Increasing Access to Advanced Math Coursework in North Carolina

Research finds that students who enroll in and complete advanced math courses are more likely to be ready for post-secondary education than students who don’t. That’s why when the News & Observer uncovered that thousands of high-achieving students across North Carolina were being denied access to advanced math courses, BEST NC began advocating for an automatic placement policy for advanced math. State policy, which was passed in 2018 and updated in 2019, now guarantees all students who score at the highest level on the math End-of-Grade test in grades 3 through 8 will be have access to advanced learning opportunities or advanced math courses the following year.

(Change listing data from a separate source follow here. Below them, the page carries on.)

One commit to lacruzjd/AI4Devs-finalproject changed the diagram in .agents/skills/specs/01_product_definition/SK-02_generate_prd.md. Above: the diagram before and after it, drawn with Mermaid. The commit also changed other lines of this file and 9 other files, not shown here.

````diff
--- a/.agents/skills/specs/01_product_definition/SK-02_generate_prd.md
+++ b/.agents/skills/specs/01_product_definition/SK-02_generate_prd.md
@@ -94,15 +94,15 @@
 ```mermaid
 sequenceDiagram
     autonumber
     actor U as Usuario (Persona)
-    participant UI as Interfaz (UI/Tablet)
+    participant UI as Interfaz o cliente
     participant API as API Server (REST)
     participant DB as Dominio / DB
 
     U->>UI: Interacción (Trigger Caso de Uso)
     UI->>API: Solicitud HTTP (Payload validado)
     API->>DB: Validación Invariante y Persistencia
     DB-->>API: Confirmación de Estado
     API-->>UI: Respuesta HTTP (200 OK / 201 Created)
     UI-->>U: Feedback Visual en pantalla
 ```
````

More details on this nation-leading policy below.

'Counted Out':

The News & Observer explores why low-income children are often left out of advanced math and other gifted classes

Advanced Math:
A Gateway to Long-Term Success

Similar to reading on-grade-level in 3rd grade, completing an advanced math course by 8th grade is strongly correlated with long-term student success such as enrolling and completing college.  In fact, research finds that students who complete a high school level math course in 8th grade are significantly more likely to be prepared for post-secondary education and to have post-secondary success than similarly scoring peers who do not take high school level math in 8th grade. Conversely, students who do not complete a high school level math in 8th grade are less likely to graduate from high school and matriculate into post-secondary education.

Research also finds that a more challenging course of study actually leads to more long-term success for students, contrary to rhetoric suggesting students may not be “up for” the challenge. A 2006 study tracked the academic performance of students with similar math abilities and found that student who were placed in more difficult math courses in middle school were much more likely to successfully complete college-prep level math courses in high school than their peers.

Automatic Enrollment: House Bill 986

Failing to place highly-qualified students into advanced math courses forces them into a less-rigorous academic track, creating a ripple effect that limits their lifelong academic potential. In 2018, in response to the findings in the News & Observer’s “Counted-Out” series, BEST NC advocated for the passage of House Bill 986.

The policy, which enjoyed bipartisan sponsorship, passed unanimously in both legislative chambers, and was signed by the governor requires that all students who score a level five (the highest level) on their EOG tests in math be automatically placed in an advanced math class the following year. By basing placement on an objective measure like test scores, instead of relying solely on teacher recommendations, this policy ensures that all high-achieving students receive access to rigorous coursework regardless of their demographic background.

In just one short year, the policy has had a tremendous impact on access to advanced math in North Carolina. During the 2018-19 school year, the Department of Public Instruction (DPI) estimates that more than 8,000 talented students were given access to advanced math courses that they would otherwise not had access. In 8th grade alone, 2,100 students were “placed up” into Math I (typically taken in 9th grade) during the summer of 2018 after having been originally placed in regular or even remedial 8th grade math.

Strengthening Policy Implementation: Senate Bill 500

In 2019, BEST NC advocated for Senate Bill 500, which updated the original policy by:

  • Clarifying that advanced learning opportunities, similar to those provided for academically and intellectually gifted (AIG) students, should be provided in grades 3 through 5, where advanced math courses are traditionally not offered;
  • Directing districts who did not provide high school level math for high-achieving 8th grade students during the 2018-19 school year to develop a plan to begin offer those opportunities;
  • Creating an annual report on policy implementation, including capturing how the demographic makeup of advanced math course enrollment is altered by the policy; and
  • Directing NC DPI to provide guidance to districts on implementation.


The policy was passed by the General Assembly unanimously and was signed into law by Governor Cooper on July 11, 2019.

Additional Resources